Angeles. I recently learned that when Erik took both “Mill Valley”
and “Spirit in the Sky” to the Warner Bros. sales meeting, our
little song was the one that got the standing ovation.
2Then what? They put a rush release on it, and it was play- ing worldwide in 10 days. DJs from all over were calling
the school and asking, “Is there really a Miss Abrams and a
Strawberry Point School?” When a reporter asked one of the
third graders how she liked Mill Valley, she said, “It’s OK, but
I hardly ever go there.” She didn’t realize Strawberry was Mill
Valley. I was embarrassed.
3Francis Ford Coppola directed the song video. How was he to work with?

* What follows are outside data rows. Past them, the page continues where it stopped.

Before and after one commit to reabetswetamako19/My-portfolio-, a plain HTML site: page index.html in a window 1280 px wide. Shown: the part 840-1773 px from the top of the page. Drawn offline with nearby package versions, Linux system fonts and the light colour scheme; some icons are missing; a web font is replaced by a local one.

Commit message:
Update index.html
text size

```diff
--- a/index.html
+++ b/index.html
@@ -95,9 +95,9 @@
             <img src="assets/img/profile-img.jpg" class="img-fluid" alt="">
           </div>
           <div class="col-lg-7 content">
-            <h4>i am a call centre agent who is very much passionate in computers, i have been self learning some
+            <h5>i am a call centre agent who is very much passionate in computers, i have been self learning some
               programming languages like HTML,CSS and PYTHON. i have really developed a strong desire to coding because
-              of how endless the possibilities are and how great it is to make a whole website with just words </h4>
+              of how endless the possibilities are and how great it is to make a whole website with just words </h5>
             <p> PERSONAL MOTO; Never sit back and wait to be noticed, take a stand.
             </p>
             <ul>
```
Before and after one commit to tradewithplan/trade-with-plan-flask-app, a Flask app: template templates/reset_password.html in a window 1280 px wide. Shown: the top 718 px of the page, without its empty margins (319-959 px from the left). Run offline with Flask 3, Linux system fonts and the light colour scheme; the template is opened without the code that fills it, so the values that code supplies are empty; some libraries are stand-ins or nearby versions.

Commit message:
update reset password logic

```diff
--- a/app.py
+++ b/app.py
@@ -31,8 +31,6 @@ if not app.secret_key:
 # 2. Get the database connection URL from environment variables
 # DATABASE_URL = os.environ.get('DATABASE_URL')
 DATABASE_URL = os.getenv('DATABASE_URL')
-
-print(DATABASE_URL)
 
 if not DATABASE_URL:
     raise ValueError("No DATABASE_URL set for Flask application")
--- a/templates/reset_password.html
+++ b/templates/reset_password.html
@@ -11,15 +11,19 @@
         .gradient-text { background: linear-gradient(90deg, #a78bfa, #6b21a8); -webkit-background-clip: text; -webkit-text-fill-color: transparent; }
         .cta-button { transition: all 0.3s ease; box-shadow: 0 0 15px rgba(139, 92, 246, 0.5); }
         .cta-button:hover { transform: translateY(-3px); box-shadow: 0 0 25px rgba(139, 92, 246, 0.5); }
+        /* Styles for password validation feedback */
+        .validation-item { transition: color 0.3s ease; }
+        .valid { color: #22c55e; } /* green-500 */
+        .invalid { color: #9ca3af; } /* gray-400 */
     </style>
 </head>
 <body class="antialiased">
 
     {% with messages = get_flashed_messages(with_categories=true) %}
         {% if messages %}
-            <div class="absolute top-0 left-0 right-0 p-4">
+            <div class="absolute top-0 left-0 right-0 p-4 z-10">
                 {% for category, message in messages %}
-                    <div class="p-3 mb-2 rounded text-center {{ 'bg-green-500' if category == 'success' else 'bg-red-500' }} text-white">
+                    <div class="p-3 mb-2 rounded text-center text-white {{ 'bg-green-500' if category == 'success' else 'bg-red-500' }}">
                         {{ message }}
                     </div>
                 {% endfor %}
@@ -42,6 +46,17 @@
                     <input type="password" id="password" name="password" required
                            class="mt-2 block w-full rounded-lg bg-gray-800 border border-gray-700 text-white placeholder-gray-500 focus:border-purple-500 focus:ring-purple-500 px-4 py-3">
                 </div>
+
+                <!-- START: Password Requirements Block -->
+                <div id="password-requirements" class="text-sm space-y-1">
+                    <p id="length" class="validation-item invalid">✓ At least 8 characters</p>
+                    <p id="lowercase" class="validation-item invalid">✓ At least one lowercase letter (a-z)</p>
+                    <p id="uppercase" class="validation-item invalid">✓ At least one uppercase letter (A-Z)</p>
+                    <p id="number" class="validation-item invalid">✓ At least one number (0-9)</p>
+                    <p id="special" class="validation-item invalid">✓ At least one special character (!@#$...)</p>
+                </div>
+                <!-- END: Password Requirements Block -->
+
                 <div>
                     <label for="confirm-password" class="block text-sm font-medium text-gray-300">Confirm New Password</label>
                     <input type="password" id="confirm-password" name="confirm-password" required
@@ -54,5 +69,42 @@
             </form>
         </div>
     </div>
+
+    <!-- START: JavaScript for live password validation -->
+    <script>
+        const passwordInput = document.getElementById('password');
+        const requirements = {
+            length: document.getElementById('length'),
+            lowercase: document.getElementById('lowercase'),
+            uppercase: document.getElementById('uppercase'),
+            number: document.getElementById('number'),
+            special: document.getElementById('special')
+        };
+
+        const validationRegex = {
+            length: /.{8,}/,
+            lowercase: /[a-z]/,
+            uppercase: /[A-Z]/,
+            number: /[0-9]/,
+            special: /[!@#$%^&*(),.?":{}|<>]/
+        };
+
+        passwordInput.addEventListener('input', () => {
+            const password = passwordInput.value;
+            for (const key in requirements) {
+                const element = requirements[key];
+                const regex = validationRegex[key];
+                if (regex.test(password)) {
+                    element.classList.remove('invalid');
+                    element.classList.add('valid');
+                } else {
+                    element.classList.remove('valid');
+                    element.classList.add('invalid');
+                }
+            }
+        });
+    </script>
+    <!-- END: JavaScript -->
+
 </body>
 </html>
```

We were just singing it at the Mill Valley
Fourth of July party. I had no idea who directed it until a few
years ago. He was just somebody Warner Bros. hired, and I was
too blissed out to notice.
4You won an Emmy for scoring the NBC Documentary about Marin called I Want It All Now. Did you come up
with the title? Back in 1979 a slick NBC producer came to
Marin to “document” its decadent lifestyle, seducing some
earnest and unsuspecting women to express desires like, “I
want to be a wife, I want to be mother, I want to be a singer …
I want it all now!” Who doesn’t? So no, I can’t
claim that dubious distinction, and had no
idea what the slant of the show would be when
I composed for it. It was like designing the deck
chairs on the Titanic.
5You seem to enjoy satire. Is Marin still a viable subject? Absolutely. And Marinites love to laugh at
themselves. While the current targets are not so obvious
as the old hot tubs and peacock feathers, the sense of
abundance and entitlement is alive and well.
6Aging seems to be one of your favorite topics to satirize. How is 70? Hard to hide, thanks to Wikipedia.
But though I’m trying to be a good role model for my daughter
by not being ashamed of my age, I don’t have one friend who
isn’t shocked at turning 70. We are all perpetual teenagers.
When people say I look young, I tell them stress agrees with
me. But really it’s a lot of work staying — or rather trying to
stay — fit. On the other hand, aging is so much easier when you
happen to stumble into a great relationship — with someone
who’s even older than you are.
7You’ve been in the news for having to sell your house in Mill Valley — is it time to leave? It’s been an odd experience having to sell after all these years of being a Mill Valley
homeowner. As one long-ago Canadian disc jockey said,
“Everyone has a Mill Valley in his heart.” (Just not in his or her
wallet.) But seriously — I have such dear friends here and I
know I’ll always keep coming back. Mill Valley has given me a
basically enchanted life. M